ICYMI: IoT Opportunities, Cyber Security Insurance, Hacking iOS9 and More

The IoT is Staring at You in the Face

While it seems buzzwords like the Internet of Things  (IoT), the Industrial Internet, and Big Data are dropped everywhere these days, many manufacturers are still nervous to actually put the IoT into practice.

Mike Hitmar, a senior industry adviser in manufacturing, said in a recent article for Industry Week to these hesitant manufacturers and decision-makers: “Don’t make it more complicated than it needs to be.”

Hitmar argues that making the case for the IoT is actually right in front of you– on the production floor.

“Those expensive machines sitting on the production floor? They’re loaded with data-generating sensors poised to turn mundane operational and maintenance data into strategic breakthroughs,” said Hitmar. 

According to research from Gartner, 40% of companies believe that the IoT will have a significant impact over the next three years. Yet, only a small amount of them have actually put systems into production that draw from the IoT.


Photo courtesy, Alex – Flickr/CC

As Hitmar brings up, one of the simplest systems to implement is also one that delivers some of the most ROI: predictive maintenance analytics.

Imagine being able to schedule a critical asset failure– or being able to pinpoint the exact day,  even hour it happens on a calendar. Think about how this can save you an enormous amount of lost revenue.

Finally, Hitmar said that the IoT honestly shouldn’t even be news– after all, “manufacturers have decades of experience using machine sensors to ensure equipment operates as expected.”

Using Big Data to Classify Mood Disorders

Researchers at the University of Buffalo recently received a National Science Foundation (NSF) grant to use big data in the development of a new approach for the classification of mood disorders, according to a recent article in News Medical: Life Sciences & Medicine.

The research is said to provide more effective outcomes for psychiatric patients with mood disorders. Their goal is to incorporate big data in the methodology and visualization tools to cluster patients with the disorder.


Photo courtesy NEC Corporation of America

“Existing approaches often break or are inappropriate in big data settings for several reasons,” Rachel Hageman Blair, assistant professor and one of the researchers explains. “There is not a one-size-fits-all approach even for well-behaved data sets. Bringing together different methods under a single umbrella with strong visual interpretations holds value for a clinician.”

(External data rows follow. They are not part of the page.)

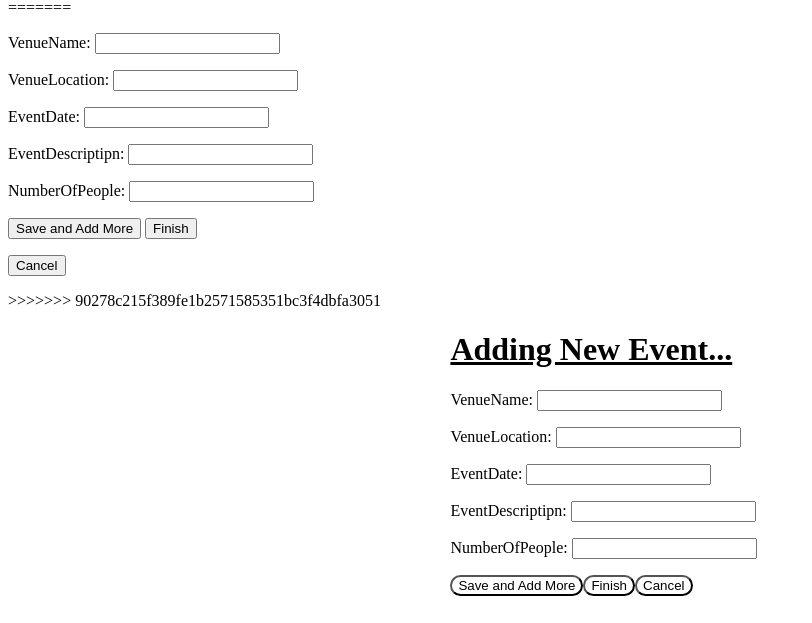
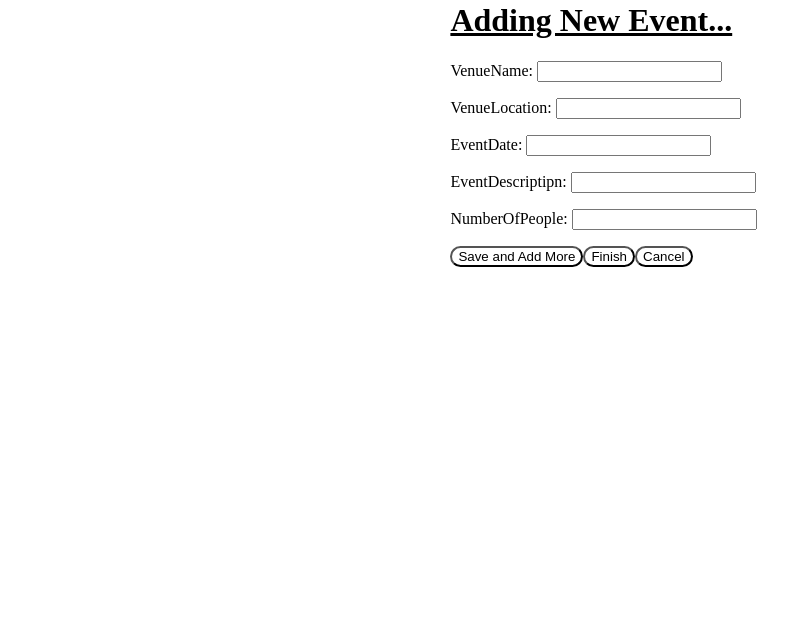
Before and after one commit to jesstlyn/SSEFinder_Group_Project, a Django app: page /addNewEvent/ in a window 1280 px wide. Shown: the part 177-800 px from the top of the page, without its empty margins (0-812 px from the left). Run offline with Django 3.2, Linux system fonts and the light colour scheme.

Commit message:
small changes

```diff
--- a/SSEFinder_root/templates/addNewEvent.html
+++ b/SSEFinder_root/templates/addNewEvent.html
@@ -1,34 +1,18 @@
 
 <div>
-<<<<<<< HEAD
+    <div>
     <img  src="https://drive.google.com/uc?export=view&id=1FrIT_PAYstpBZ_XyupytyYuU2IV7UKiY" alt="SSEFinder logo" width="100%" height="150">
-=======
+    <div style="text-align:left; margin-left:35%">
+        <h1><u> Adding New Event... </u></h1>
     <form action="" method="POST">
         {% csrf_token %}
         {{ form.as_p }}
-        <input type="submit" name="more" value="Save and Add More">
-        <input type="submit" name="Finish" value="Finish">
+        <input font-size=30px onMouseOver="this.style.background='#E8E4E5'" onMouseOut="this.style.background='transparent'" style="float:left; border-radius:15px; background: transparent"  type="submit" name="more" value="Save and Add More">
+        <input font-size=30px onMouseOver="this.style.background='#E8E4E5'" onMouseOut="this.style.background='transparent'" style="float:left; border-radius:15px; background: transparent"  type="submit" name="Finish" value="Finish">
     </form>
     <form action="{% url 'home-page' %}">
-        <button type="submit"> Cancel </button>
+        <button font-size=30px onMouseOver="this.style.background='#E8E4E5'" onMouseOut="this.style.background='transparent'" style="float:left; border-radius:15px; background: transparent"  type="submit"> Cancel </button>
     </form>
->>>>>>> 90278c215f389fe1b2571585351bc3f4dbfa3051
 </div>
-
-<div style="text-align:left; margin-left:35%">
-    <h1><u> Adding New Event... </u></h1>
-    <div>
-        <form action="" method="POST">
-            {% csrf_token %}
-            {{ form.as_p }}
-            <button font-size=30px onMouseOver="this.style.background='#E8E4E5'" onMouseOut="this.style.background='transparent'" style="float:left; border-radius:15px; background: transparent" type="submit"> Save and Add More </button>
-        </form>
-        <form action="{% url 'home-page' %}" method="POST">
-            {% csrf_token %}
-            <button font-size=30px onMouseOver="this.style.background='#E8E4E5'" onMouseOut="this.style.background='transparent'" style="float:left; border-radius:15px; background: transparent" type="submit"> Finish </button>
-        </form>
-        <form action="{% url 'home-page' %}">
-            <button font-size=30px onMouseOver="this.style.background='#E8E4E5'" onMouseOut="this.style.background='transparent'" style="float:left; border-radius:15px; background: transparent" type="submit"> Cancel </button>
-        </form>
     </div>
 </div>
```
Also changed, not shown: SSEFinder_root/db.sqlite3.
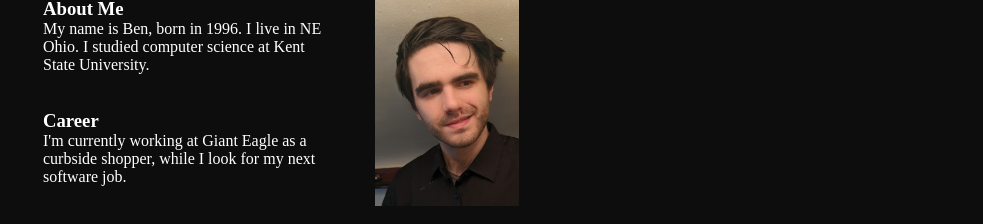
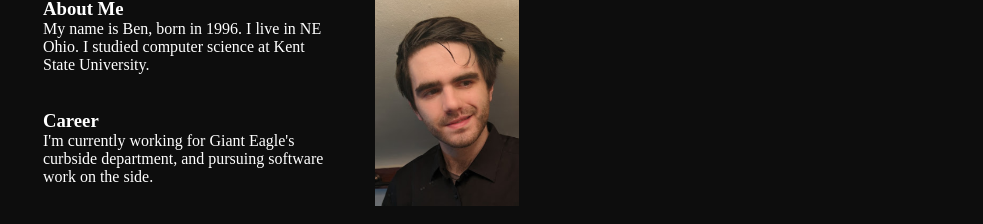
Before and after one commit to benholland1024/benh.cloud, a Vue app: page / in a window 1280 px wide. Shown: the part 273-497 px from the top of the page, without its empty margins (297-1280 px from the left). Built offline with nearby package versions, Linux system fonts and the light colour scheme.

Commit message:
Changing bio description

```diff
--- a/src/views/Bio.vue
+++ b/src/views/Bio.vue
@@ -10,7 +10,7 @@
         <p> My name is Ben, born in 1996.  I live in NE Ohio.  I studied computer science at Kent State University. </p>
         <br /><br />
         <h3>Career</h3>
-        <p> I'm currently working at Giant Eagle as a curbside shopper, while I look for my next software job.  </p>
+        <p> I'm currently working for Giant Eagle's curbside department, and pursuing software work on the side.  </p>
         <!-- <p> I want to work a 40 hour week doing something that I find meaningful.  </p> -->
         <br /><br />
         <h3>Interests</h3>
```
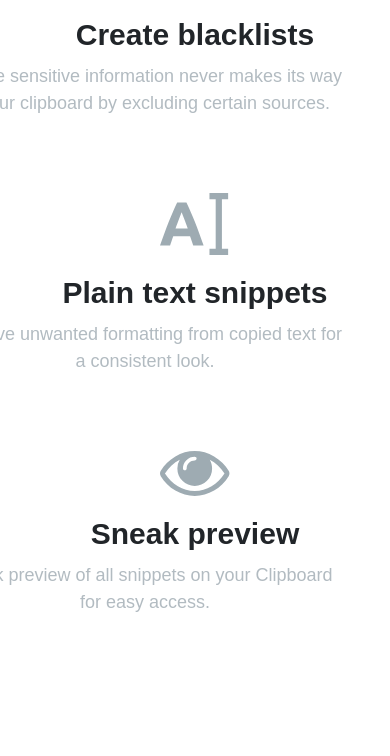
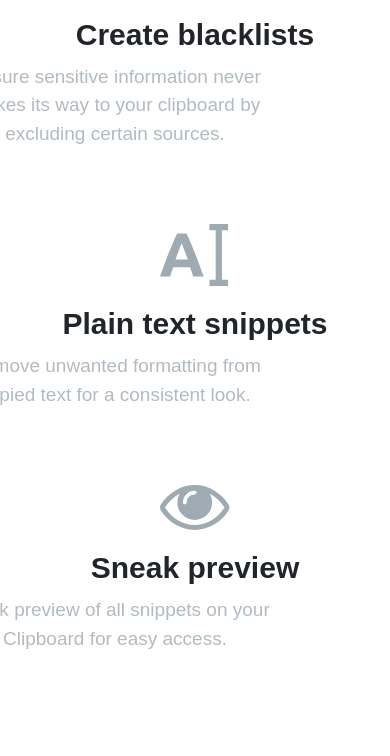
Before and after one commit to SuriyanRavi/Company-Landing-Page, a plain HTML site: page index.html in a window 390 px wide. Shown: the part 3136-3892 px from the top of the page. Drawn offline with nearby package versions, Linux system fonts and the light colour scheme; a web font is replaced by a local one.

Commit message:
Update media.css

```diff
--- a/media.css
+++ b/media.css
@@ -202,8 +202,7 @@ article .sec-3{
 .pro-para,.pro-para1,.pro-para2{
       position: relative;
     top: 0px;
-    right: 50px;
-}
+    right: 80px;
     color: #b2bbc1;
     font-size: 19px;
     text-align:center;
```
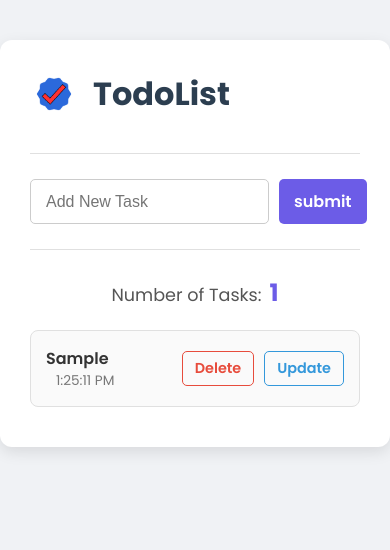
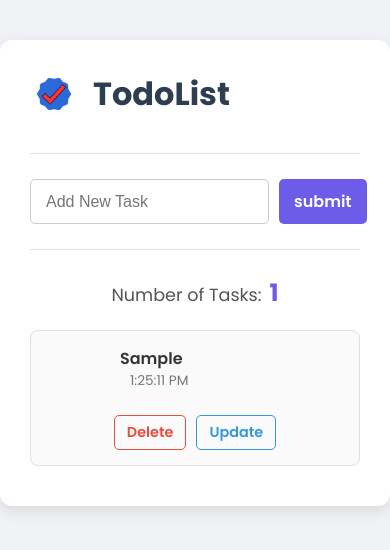
Before and after one commit to bswlganesh/todolist, a React (Create React App) app: page / in a window 390 px wide. Both pictures are taken after typing "Sample" into the empty fields and a click on the button "submit". Shown: the top 550 px of the page. Built offline with nearby package versions, Linux system fonts and the light colour scheme; the HTML template or start-up script is replaced by a standard one.

Commit message:
fixes responsive update overflow bug

```diff
--- /dev/null
+++ b/src/components/Task.css
@@ -0,0 +1,53 @@
+.li {
+  /* Set up flexbox for the main container */
+  display: flex;
+  /* Space out items, pushing the buttons to the right */
+  justify-content: space-between;
+  /* Align items vertically in the center */
+  align-items: center;
+  /* Allow items to wrap to a new line if necessary */
+  flex-wrap: wrap;
+  /* Add some padding for better spacing */
+  padding: 1rem;
+  /* Add a border or background to make the task item visible */
+  border: 1px solid #ccc;
+  border-radius: 8px;
+  margin-bottom: 1rem;
+  gap: 0.5rem;
+}
+
+.li > div {
+  /* Allow the text container to grow and take up available space */
+  flex-grow: 1;
+  /* Give the text container a minimum width to prevent collapse */
+  min-width: 150px;
+}
+
+.actions {
+  /* Prevent the button container from shrinking */
+  flex-shrink: 0;
+  /* Add some gap between the buttons */
+  display: flex;
+  gap: 1rem;
+}
+
+/* Optional: Add styling for the input fields to match the layout */
+.li input {
+  /* Make input fields grow to fill space */
+  flex-grow: 1;
+  /* Add some margin to separate them */
+  margin-right: 0.5rem;
+  min-width: 100px; /* Adjust as needed */
+}
+
+/* For smaller screens, stack the items */
+@media (max-width: 500px) {
+  .li {
+    flex-direction: column;
+    align-items: stretch;
+  }
+  .actions {
+    margin-top: 1rem;
+    justify-content: space-between;
+  }
+}
--- a/src/components/Task.js
+++ b/src/components/Task.js
@@ -1,32 +1,34 @@
-import React, { useState } from 'react'
-
-export default function Task({setTasks,tasks,task}) {
+import React, { useState } from 'react';
+import "./Task.css"
+export default function Task({ setTasks, tasks, task }) {
   const [isEditing, setIsEditing] = useState(false);
   const [editedTask, setEditedTask] = useState({ ...task });
-
 
   function handeDelete(taskId) {
     const updatedTasks = tasks.filter((task) => task.id !== taskId);
     setTasks(updatedTasks);
   }
+
   function handleUpdate(taskId, updatedData) {
     const updatedTasks = tasks.map((t) => {
       if (t.id === taskId) {
-            // Return the updated task data
         return { ...t, ...updatedData };
       }
       return t;
     });
     setTasks(updatedTasks);
   }
+
   function handleSave() {
     handleUpdate(task.id, { name: editedTask.name, time: editedTask.time });
-        setIsEditing(false); // Switch back to view mode
+    setIsEditing(false);
   }
+
   function handleInputChange(event) {
     const { name, value } = event.target;
     setEditedTask({ ...editedTask, [name]: value });
   }
+
   return (
     <div className='li'>
       {isEditing ? (
@@ -50,7 +52,7 @@ export default function Task({setTasks,tasks,task}) {
         </>
       ) : (
         <>
-              <div>
+          <div className="task-content">
             <p>{task.name}</p>
             <p>{task.time}</p>
           </div>
```
Lines whose indentation alone changed are shown as unchanged.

The researchers said that previous labels are no longer accurate because they simply don’t integrate all available data, something they want to change with their project.

Do We Need Our Own Cyber Security Protection Plan?

Data breaches at large entities like retail stores, banks, or government agencies have led many into cybersecurity solutions and programs. But does this mean we need our own, individual cyber security plan as an everyday citizen?

Priya Anand of The Wall Street Journal discussed the possibility in a recent article. 

Anand said that many homeowners’ insurance policies do additionally have identity-theft coverage– which might include anything from credit monitoring to a case manager on stand-by to help with the aftermath. Of course, some companies are now starting to push consumer cyberprotection.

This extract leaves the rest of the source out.